Baruch by natural affinity felt extraordinarily attracted to the life and teachings of the Crucified One. Just because he came from a circle of life which would know naught thereof, and whose members were persecuted by the followers of Christ; just because he was hampered by no Church rules, he strove more freely towards pure justice, and learned to apply it against the phenomena spread abroad during so many centuries, whose outward embodiment was to remain unknown to him.

How many apparently antagonistic and mutually dissolving elements does youthful development require! And as the spring breezes blow the young tree hither and thither, it strikes its roots deeper into the nourishing earth, and awakes to fresh powers of growth. And, as in outward nature much enters the mind that does not immediately reappear in a recognizable form, it awaits the riper growth and development.

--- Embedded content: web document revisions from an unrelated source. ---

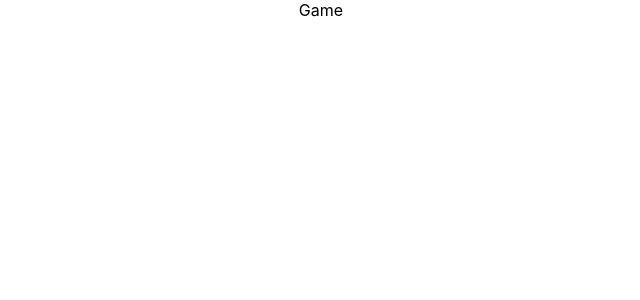
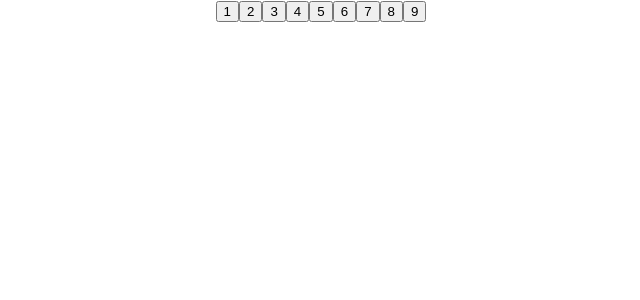
Before and after one commit to shuampi/ticktock-game, a React (Create React App) app: page / in a window 1280 px wide. Shown: the top 300 px of the page, without its empty margins (319-959 px from the left). Built offline with nearby package versions, Linux system fonts and the light colour scheme.

Commit message:
components have been scafolded

```diff
--- a/src/components/Board/Board.tsx
+++ b/src/components/Board/Board.tsx
@@ -3,22 +3,23 @@ import React from 'react'
 import Square from '../Square/Square'
 
 interface boardProps {
-    square:string;
-    onClick:()=> "value";
+    square?:string;
+    onClick?:()=> string;
+
 }
 
 const Board = ({square, onClick}: boardProps) => {
   return (
     <div>
-        <Square value="1" onClick={()=> onClick()}/>
-        <Square value="2" onClick={()=> onClick()}/>
-        <Square value="3" onClick={()=> onClick()}/>
-        <Square value="4" onClick={()=> onClick()}/>
-        <Square value="5" onClick={()=> onClick()}/>
-        <Square value="6" onClick={()=> onClick()}/>
-        <Square value="7" onClick={()=> onClick()}/>
-        <Square value="8" onClick={()=> onClick()}/>
-        <Square value="9" onClick={()=> onClick()}/>
+        <Square value="1" onClick={()=> onClick}/>
+        <Square value="2" onClick={()=> onClick}/>
+        <Square value="3" onClick={()=> onClick}/>
+        <Square value="4" onClick={()=> onClick}/>
+        <Square value="5" onClick={()=> onClick}/>
+        <Square value="6" onClick={()=> onClick}/>
+        <Square value="7" onClick={()=> onClick}/>
+        <Square value="8" onClick={()=> onClick}/>
+        <Square value="9" onClick={()=> onClick}/>
     </div>
   )
 }
--- a/src/components/Game/Game.tsx
+++ b/src/components/Game/Game.tsx
@@ -1,8 +1,26 @@
 import React from 'react'
+import Board from '../Board/Board'
+
+// interface gameProps{
+
+// }
 
 const Game = () => {
+    const handleClick = () => {
+return "value"
+    }
+    // const jumpTo = () => {
+
+    // }
+    // const renderMoves = () => {
+
+    // }
+
   return (
-    <div>Game</div>
+    <div>
+        <Board onClick={handleClick}/>
+    </div>
+
   )
 }
 
```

From the library of the Magister, Baruch must again bury himself in the study of the Cabbala, and he did so with evident zeal. The hidden disguises fascinated him ever anew, for he might find therein a solution of the enigma which puzzled him, but the incomprehensible was here only replaced by new incomprehensibility. Often a guiding sign